Now that you’re looking back at this text as a published book, has your attitude to that writing changed?
The way I look at it hasn’t changed. I loved this text and still love it. It cured me: now I don’t even remember what depression feels like. Maybe the text is clunky, raw or half-baked, but I needed it that way, it saved me that way, and the way I feel about it will never change. I know that eventually I’ll become older, wiser, and will write better, but The Days Of Our Lives has taken me out of such darkness that I don’t care if someone says that there’s something wrong with the text.
It’s often the case with first-person fiction that the audience don’t separate the main character from the author. Would you say you and the novel’s protagonist are alike? To which degree is your writing autobiographical or fictional?
The character comes from me in many ways. The only invented character traits are the unmotivated aggression and wild adolescence, which I didn’t have. I had to explain to myself why my parents were so rude and unfair to me at times, and so I reinvented myself as a bad son. It made me feel better. A lot of events in the book happened to me, but not all of them. I distorted stories in a way that made them easier for me to process. There are chapters in the book from my childhood where all of these complex stories and events finish happily in the end, but my real childhood was honestly a lot more sad. Certain events I made up because I wanted them to happen and they didn’t (for instance, the scene where the main character meets another teenager on the train tracks in the woods is sadly made up).
People often describe you as LGBTQ+ author, which might be a bit constricting. How would you describe your literary interest and aspirations?
I have a lot of interests, but not for every interest. I might be interested in writing something about war, but I haven’t been to war and I don’t know anyone who has. I understand that I can’t handle that topic at the moment, and generally, I try not to get into areas where I am not that knowledgeable. I believe that many things will come with age and experience. At the moment, I can speak about the things which I know: childhood, coming-of-age, youth and everything that intertwined with that. I also think I have sort of hyperempathy for children and it’s easy for me to speak from their point of view. LGBTQ+ issues are part of my experience. They are important for me because I face discriminattion daily; it’s one of the biggest problems I face, and I want to be a part in solving it.

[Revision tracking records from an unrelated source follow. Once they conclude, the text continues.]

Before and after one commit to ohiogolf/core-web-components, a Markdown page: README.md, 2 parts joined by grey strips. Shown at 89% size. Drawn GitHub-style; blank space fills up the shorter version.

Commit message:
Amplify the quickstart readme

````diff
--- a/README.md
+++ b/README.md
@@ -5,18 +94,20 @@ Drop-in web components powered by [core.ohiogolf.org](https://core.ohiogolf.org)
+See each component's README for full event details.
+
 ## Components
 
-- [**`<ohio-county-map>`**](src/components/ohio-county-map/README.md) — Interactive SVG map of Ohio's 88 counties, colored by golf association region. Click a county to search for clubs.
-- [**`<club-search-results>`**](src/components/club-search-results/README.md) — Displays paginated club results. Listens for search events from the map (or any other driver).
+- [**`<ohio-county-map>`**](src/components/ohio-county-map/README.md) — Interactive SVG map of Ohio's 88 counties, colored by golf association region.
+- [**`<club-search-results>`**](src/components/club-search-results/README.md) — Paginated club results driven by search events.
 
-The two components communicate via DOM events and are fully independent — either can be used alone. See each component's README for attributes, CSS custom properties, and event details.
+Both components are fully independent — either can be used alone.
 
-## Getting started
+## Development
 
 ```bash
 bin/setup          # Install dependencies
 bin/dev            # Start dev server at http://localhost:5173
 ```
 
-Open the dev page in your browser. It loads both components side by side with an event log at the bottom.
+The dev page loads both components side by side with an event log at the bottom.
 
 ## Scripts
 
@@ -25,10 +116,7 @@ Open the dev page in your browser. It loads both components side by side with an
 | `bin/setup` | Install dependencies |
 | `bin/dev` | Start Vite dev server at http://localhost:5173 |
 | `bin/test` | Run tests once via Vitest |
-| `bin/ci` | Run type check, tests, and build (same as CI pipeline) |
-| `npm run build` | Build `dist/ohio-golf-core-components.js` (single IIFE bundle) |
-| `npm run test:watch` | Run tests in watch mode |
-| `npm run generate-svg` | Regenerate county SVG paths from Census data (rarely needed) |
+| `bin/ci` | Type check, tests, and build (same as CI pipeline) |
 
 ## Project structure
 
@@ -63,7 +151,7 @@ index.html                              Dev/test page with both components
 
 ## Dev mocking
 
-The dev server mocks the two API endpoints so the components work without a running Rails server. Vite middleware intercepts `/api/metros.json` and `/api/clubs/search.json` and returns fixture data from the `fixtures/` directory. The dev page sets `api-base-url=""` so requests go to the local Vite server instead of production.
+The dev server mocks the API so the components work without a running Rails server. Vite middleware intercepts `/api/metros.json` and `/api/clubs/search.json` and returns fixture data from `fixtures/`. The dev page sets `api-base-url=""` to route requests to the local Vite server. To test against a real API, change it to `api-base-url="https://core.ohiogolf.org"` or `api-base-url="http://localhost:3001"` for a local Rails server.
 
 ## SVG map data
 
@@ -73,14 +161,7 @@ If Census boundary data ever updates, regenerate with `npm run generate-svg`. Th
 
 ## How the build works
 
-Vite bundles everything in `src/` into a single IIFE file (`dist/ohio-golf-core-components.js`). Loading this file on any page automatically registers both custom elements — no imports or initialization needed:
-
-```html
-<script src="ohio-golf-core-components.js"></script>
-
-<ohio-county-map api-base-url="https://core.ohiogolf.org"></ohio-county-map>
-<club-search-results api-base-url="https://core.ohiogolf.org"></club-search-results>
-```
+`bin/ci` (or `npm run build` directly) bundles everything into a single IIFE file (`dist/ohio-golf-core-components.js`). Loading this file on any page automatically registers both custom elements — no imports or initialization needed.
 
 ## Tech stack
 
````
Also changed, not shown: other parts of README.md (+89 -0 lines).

You speak openly about being a trans man. Was it difficult to make the decision to come out publicly?
I have never hidden my face or voice, and I was always worried that there were going to be rumours that I was a woman writing under a male pen name, or that I was somebody “pretending”. And when that did start happening, I made the decision to talk about it openly. Being trans is one, big, endless difficulty which you have to deal with every day, so coming out didn’t add to that. If you are trans, society doesn’t really treat you like a normal person anyway, so who cares if there’s one more trans person or one less?
Tell me a little bit about your future plans and new projects. How are you hoping to evolve as a writer?
I just want to keep evolving. The more I read, watch, learn, and understand about the world, the more ideas I have, and the more inner resources I’ll have to pull off these ideas. I would love to get working on any of those ideas, but I can’t pull off some of them for now. So I’m hoping to pump my intellectual and writing muscles, and that’s all the plans I have for now. The rest will come.